> **YOUR TASK**
Where a line contains the word "https", copy that line from the records below.

> **THE DATA**
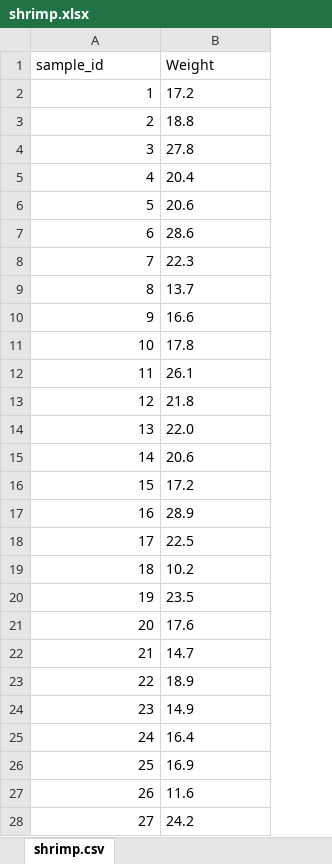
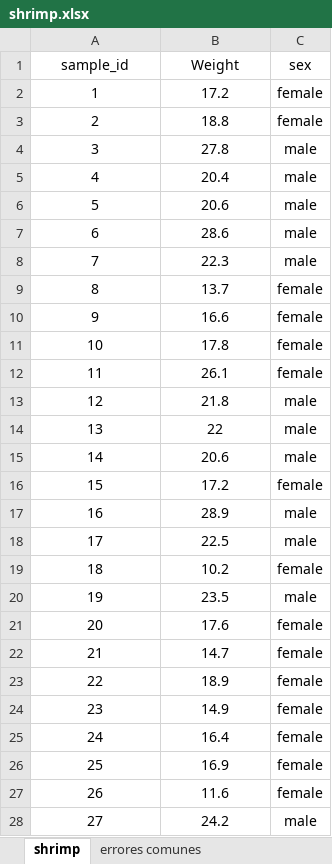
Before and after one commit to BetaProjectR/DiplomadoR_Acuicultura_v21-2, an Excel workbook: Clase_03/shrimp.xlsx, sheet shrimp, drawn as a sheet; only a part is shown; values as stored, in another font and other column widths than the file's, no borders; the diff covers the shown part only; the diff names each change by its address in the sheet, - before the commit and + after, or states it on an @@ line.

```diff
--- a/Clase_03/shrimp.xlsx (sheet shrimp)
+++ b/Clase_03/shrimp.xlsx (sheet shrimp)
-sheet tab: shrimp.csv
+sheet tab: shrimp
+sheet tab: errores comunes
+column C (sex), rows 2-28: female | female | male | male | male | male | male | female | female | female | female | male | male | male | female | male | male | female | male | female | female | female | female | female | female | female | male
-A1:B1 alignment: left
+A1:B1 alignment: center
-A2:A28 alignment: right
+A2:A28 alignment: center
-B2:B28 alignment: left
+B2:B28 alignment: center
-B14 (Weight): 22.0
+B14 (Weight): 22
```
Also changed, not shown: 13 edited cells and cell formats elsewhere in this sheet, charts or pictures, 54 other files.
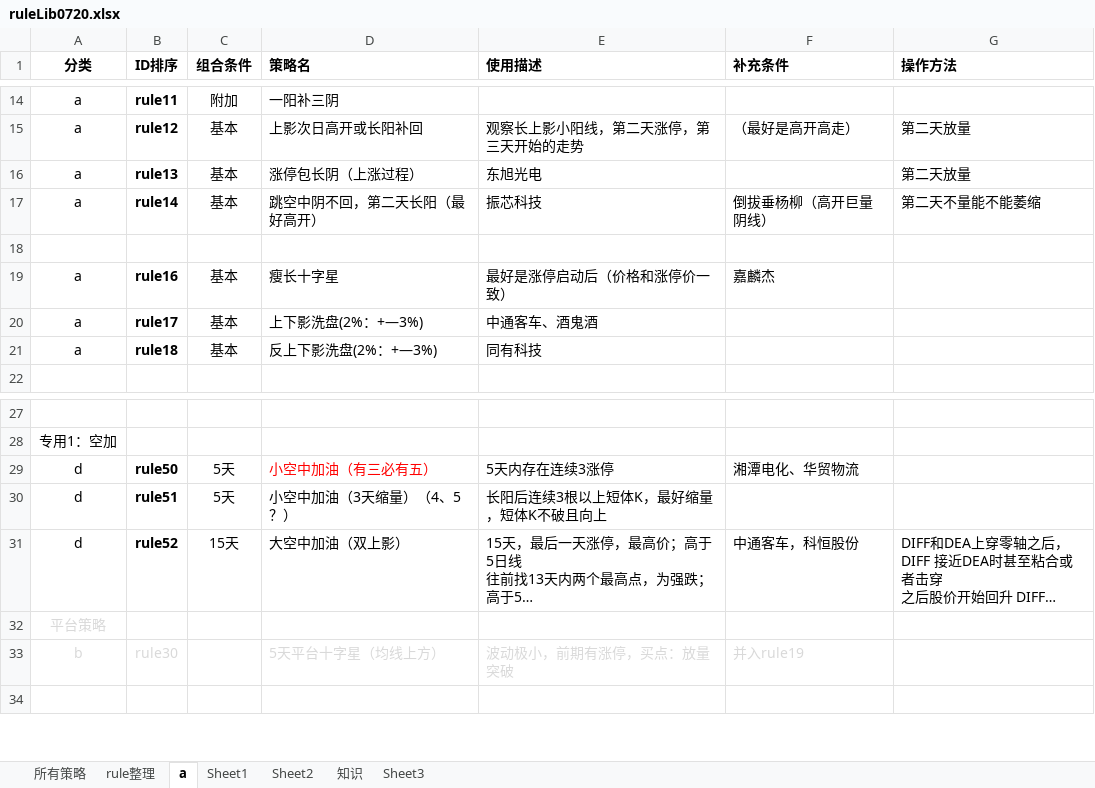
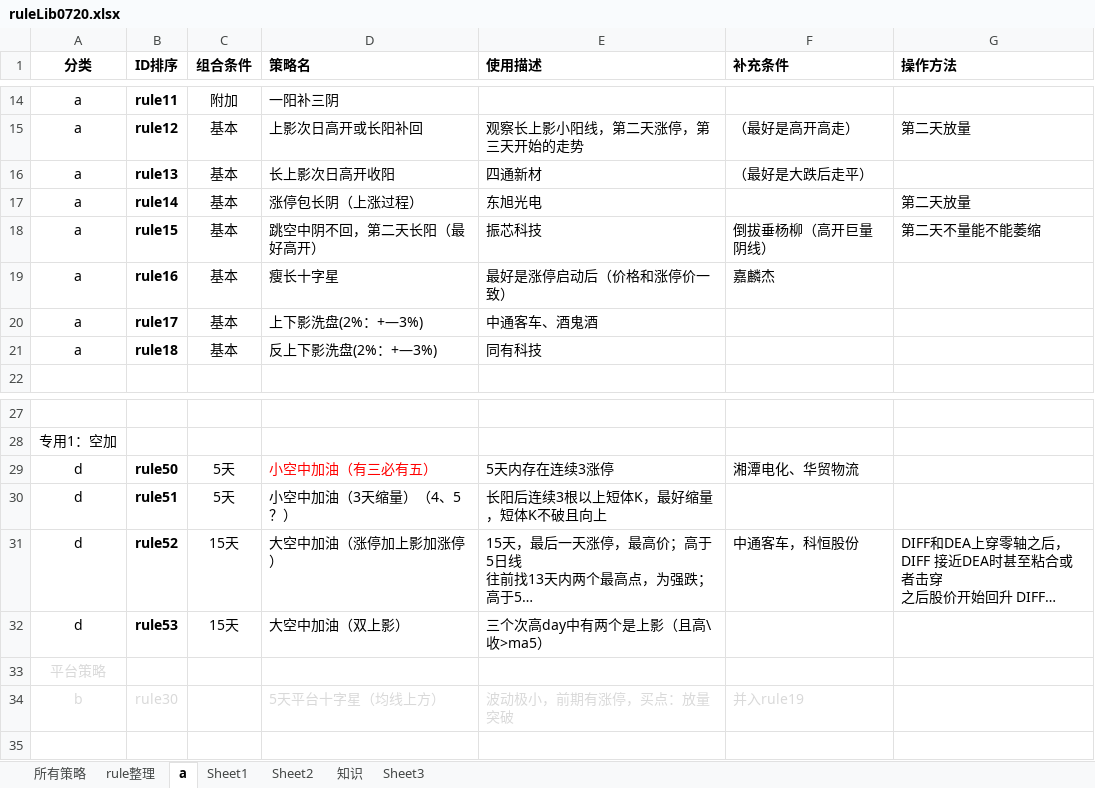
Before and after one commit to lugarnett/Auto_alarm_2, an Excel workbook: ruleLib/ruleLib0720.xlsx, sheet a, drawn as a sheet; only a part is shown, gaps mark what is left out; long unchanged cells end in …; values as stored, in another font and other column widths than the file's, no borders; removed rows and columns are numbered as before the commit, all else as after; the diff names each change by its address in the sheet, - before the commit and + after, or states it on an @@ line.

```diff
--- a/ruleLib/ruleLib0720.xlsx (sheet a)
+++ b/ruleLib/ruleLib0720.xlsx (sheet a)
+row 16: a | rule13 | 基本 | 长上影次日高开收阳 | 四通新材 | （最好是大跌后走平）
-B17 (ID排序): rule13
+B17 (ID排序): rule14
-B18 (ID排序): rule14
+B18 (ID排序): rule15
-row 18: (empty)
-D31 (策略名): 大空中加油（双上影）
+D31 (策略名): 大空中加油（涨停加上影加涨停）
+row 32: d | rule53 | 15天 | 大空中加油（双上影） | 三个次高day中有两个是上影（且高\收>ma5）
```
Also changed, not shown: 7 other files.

==

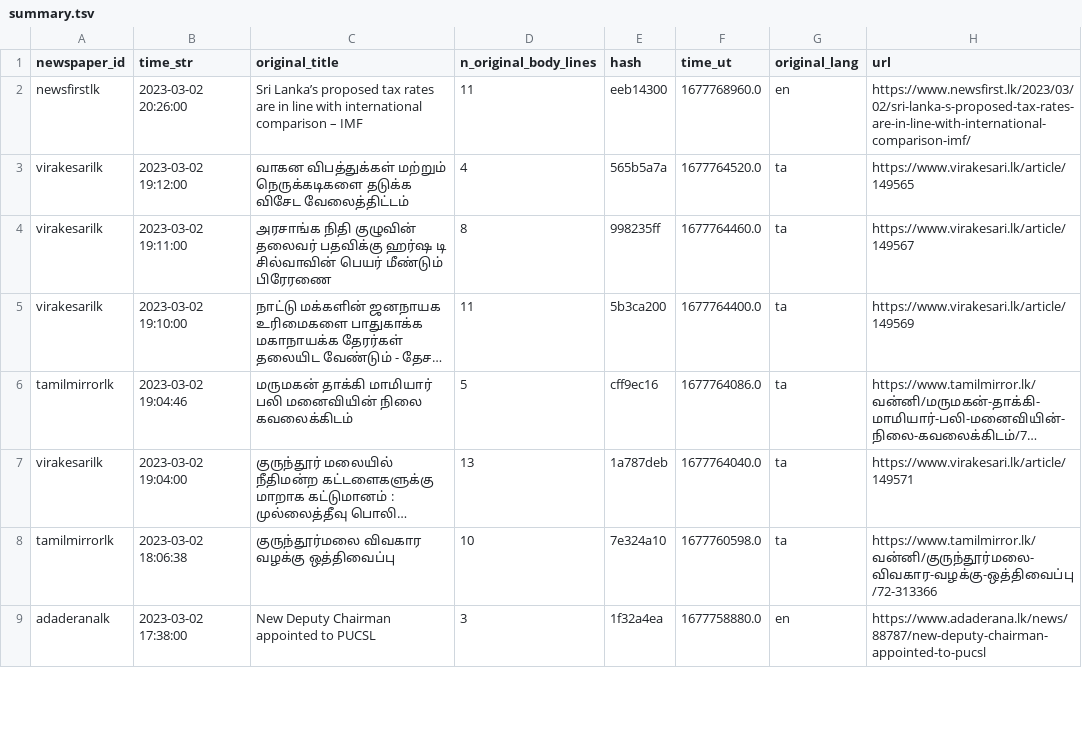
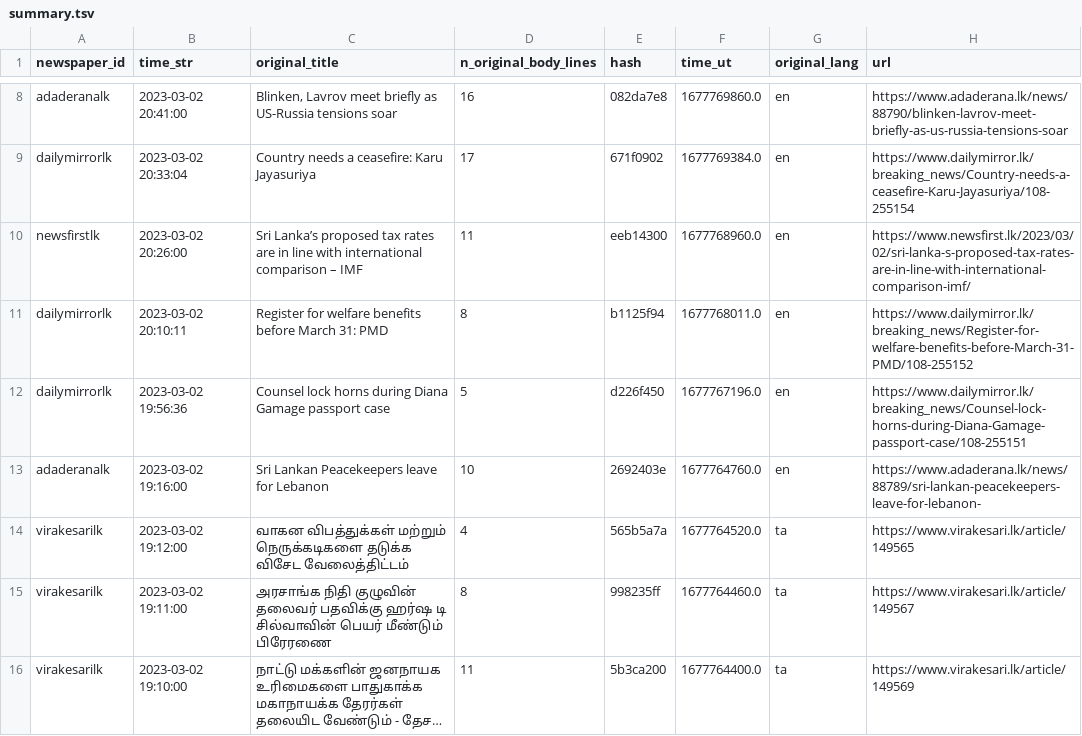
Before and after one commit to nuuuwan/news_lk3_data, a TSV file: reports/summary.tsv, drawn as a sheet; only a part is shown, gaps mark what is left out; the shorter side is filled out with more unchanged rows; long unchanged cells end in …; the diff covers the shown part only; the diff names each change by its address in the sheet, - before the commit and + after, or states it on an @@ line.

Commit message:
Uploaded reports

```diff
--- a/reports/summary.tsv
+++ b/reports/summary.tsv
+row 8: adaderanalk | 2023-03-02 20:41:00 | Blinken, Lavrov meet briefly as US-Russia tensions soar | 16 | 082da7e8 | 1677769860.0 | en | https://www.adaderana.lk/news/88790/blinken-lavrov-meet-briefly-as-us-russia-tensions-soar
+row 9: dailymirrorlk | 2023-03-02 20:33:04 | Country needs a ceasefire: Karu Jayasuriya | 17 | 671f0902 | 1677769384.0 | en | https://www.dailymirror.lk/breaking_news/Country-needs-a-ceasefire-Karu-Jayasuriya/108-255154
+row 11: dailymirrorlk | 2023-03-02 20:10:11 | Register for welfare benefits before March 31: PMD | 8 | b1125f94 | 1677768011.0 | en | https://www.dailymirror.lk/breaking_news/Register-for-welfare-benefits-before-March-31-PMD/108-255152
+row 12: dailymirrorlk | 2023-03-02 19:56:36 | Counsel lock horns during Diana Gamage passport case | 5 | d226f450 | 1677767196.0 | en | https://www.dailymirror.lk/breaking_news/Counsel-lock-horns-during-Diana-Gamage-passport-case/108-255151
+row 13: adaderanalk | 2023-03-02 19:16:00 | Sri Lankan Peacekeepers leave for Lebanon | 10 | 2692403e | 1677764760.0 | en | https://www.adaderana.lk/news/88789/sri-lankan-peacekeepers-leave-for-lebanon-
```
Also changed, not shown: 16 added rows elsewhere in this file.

> **PROBLEM SOLUTION**
+row 8: adaderanalk | 2023-03-02 20:41:00 | Blinken, Lavrov meet briefly as US-Russia tensions soar | 16 | 082da7e8 | 1677769860.0 | en | https://www.adaderana.lk/news/88790/blinken-lavrov-meet-briefly-as-us-russia-tensions-soar
+row 9: dailymirrorlk | 2023-03-02 20:33:04 | Country needs a ceasefire: Karu Jayasuriya | 17 | 671f0902 | 1677769384.0 | en | https://www.dailymirror.lk/breaking_news/Country-needs-a-ceasefire-Karu-Jayasuriya/108-255154
+row 11: dailymirrorlk | 2023-03-02 20:10:11 | Register for welfare benefits before March 31: PMD | 8 | b1125f94 | 1677768011.0 | en | https://www.dailymirror.lk/breaking_news/Register-for-welfare-benefits-before-March-31-PMD/108-255152
+row 12: dailymirrorlk | 2023-03-02 19:56:36 | Counsel lock horns during Diana Gamage passport case | 5 | d226f450 | 1677767196.0 | en | https://www.dailymirror.lk/breaking_news/Counsel-lock-horns-during-Diana-Gamage-passport-case/108-255151
+row 13: adaderanalk | 2023-03-02 19:16:00 | Sri Lankan Peacekeepers leave for Lebanon | 10 | 2692403e | 1677764760.0 | en | https://www.adaderana.lk/news/88789/sri-lankan-peacekeepers-leave-for-lebanon-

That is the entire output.